Simply, I had a Muslim publicist. The one truly invidious aspect of an otherwise cushy career, book tours can be gruelling. Spending day after day with a woman who ferries you to events, plies you with yet more coffee while you mouth off to interviewers, and keeps you company at dinner lest you huddle in restaurants self-consciously by yourself, you get to know her surprisingly well.
Genial, attractive, and crackerjack at her job, Anika is a Cape Town Malay — "coloured", in the old parlance — and while a student she was one of the pioneers of racial integration at Stellenbosch University. On learning she was Muslim, I was at first apprehensive; after long days of repeating myself to the point of self-hatred, I prefer to debrief with refreshment more bracing than orange juice. But I'd nothing to fear. While Anika herself is teetotal, at our dinners she cheerfully ordered bottles of wine, about whose grapes and vintners she was remarkably knowledgeable. She often refilled my glass or urged me to indulge in a nightcap. Before seeing me off at the airport, she drove us over an hour out of Cape Town to the Klein Constantia estate, just so I could score some of South Africa's most celebrated dessert wines. (I know — how we writers suffer for our art.) To my relief, she even nurses one vice herself: she smokes.
Yet my publicist wasn't some backsliding Muslim in name only. Anika is devout. Single, she lives chastely with her parents. She'd never marry a non-Muslim, who wouldn't share her core values.
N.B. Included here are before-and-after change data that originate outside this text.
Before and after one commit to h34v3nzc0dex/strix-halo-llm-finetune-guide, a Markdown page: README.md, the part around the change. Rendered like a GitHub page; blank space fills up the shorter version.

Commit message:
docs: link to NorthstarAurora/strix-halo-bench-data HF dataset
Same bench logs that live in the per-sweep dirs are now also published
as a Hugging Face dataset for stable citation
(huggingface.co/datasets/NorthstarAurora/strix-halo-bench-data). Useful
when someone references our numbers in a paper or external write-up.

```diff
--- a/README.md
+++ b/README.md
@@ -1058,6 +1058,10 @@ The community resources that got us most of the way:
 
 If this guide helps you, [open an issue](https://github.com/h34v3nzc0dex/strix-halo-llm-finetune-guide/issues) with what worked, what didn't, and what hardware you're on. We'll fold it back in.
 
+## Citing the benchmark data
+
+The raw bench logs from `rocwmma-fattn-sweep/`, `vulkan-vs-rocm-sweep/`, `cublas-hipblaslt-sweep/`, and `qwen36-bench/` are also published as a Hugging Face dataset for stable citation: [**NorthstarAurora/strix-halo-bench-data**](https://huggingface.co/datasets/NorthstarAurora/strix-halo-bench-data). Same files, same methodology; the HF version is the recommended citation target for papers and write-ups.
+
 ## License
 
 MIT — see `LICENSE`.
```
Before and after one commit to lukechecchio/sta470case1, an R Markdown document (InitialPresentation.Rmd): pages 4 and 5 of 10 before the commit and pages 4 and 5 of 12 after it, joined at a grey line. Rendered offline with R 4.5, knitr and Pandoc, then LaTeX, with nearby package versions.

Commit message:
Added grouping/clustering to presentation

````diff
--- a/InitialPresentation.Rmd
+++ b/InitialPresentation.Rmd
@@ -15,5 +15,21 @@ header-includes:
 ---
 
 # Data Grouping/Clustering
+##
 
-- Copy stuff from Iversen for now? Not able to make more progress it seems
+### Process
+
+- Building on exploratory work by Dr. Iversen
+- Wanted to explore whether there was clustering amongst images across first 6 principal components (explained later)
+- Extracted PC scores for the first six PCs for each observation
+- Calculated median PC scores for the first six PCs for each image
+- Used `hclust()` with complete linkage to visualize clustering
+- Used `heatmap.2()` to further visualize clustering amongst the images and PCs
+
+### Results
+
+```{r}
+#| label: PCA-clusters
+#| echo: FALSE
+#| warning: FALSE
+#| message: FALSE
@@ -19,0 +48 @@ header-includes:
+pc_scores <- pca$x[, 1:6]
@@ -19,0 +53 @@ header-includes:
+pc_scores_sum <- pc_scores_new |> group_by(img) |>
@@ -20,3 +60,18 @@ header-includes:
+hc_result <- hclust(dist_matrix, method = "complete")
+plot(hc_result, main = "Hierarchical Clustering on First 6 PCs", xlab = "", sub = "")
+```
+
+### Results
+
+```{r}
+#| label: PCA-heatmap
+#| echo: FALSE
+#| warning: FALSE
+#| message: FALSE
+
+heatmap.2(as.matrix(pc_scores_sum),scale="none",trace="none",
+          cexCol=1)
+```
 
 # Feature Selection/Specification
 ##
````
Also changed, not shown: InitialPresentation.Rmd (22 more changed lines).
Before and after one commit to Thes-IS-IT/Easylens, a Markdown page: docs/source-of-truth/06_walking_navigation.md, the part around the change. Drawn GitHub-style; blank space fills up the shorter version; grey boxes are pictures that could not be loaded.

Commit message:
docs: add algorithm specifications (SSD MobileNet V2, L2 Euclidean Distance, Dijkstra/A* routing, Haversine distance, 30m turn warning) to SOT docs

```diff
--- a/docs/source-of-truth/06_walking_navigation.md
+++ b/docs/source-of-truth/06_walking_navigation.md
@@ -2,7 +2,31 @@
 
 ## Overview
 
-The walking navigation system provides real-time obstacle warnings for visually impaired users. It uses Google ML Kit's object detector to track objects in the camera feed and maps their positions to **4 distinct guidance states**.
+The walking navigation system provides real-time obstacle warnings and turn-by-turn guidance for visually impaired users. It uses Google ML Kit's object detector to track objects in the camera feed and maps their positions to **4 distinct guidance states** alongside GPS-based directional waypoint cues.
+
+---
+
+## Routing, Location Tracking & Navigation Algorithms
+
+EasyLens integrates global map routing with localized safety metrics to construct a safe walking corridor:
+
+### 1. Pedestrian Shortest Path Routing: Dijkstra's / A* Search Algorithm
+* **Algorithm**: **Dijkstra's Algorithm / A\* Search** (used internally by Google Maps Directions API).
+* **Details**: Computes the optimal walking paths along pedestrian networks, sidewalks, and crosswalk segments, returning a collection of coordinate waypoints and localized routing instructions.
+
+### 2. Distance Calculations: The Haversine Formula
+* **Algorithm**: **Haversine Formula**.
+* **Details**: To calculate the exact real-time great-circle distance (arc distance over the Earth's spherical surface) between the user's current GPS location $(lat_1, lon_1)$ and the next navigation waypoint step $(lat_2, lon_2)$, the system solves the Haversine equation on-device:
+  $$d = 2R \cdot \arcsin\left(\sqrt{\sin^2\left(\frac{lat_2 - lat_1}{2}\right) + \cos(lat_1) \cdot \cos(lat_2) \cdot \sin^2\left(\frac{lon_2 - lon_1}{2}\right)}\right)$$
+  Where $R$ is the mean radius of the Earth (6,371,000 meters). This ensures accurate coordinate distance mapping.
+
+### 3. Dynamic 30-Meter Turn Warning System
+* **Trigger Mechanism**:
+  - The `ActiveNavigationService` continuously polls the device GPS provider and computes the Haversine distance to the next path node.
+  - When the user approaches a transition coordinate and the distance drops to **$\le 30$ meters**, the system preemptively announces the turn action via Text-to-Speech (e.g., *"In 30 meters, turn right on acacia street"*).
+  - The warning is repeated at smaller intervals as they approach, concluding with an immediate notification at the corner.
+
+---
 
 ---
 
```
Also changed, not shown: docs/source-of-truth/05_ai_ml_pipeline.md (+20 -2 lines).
She's already gone on the Umrah, the mini-hajj, and aims to undertake the hajj proper in future.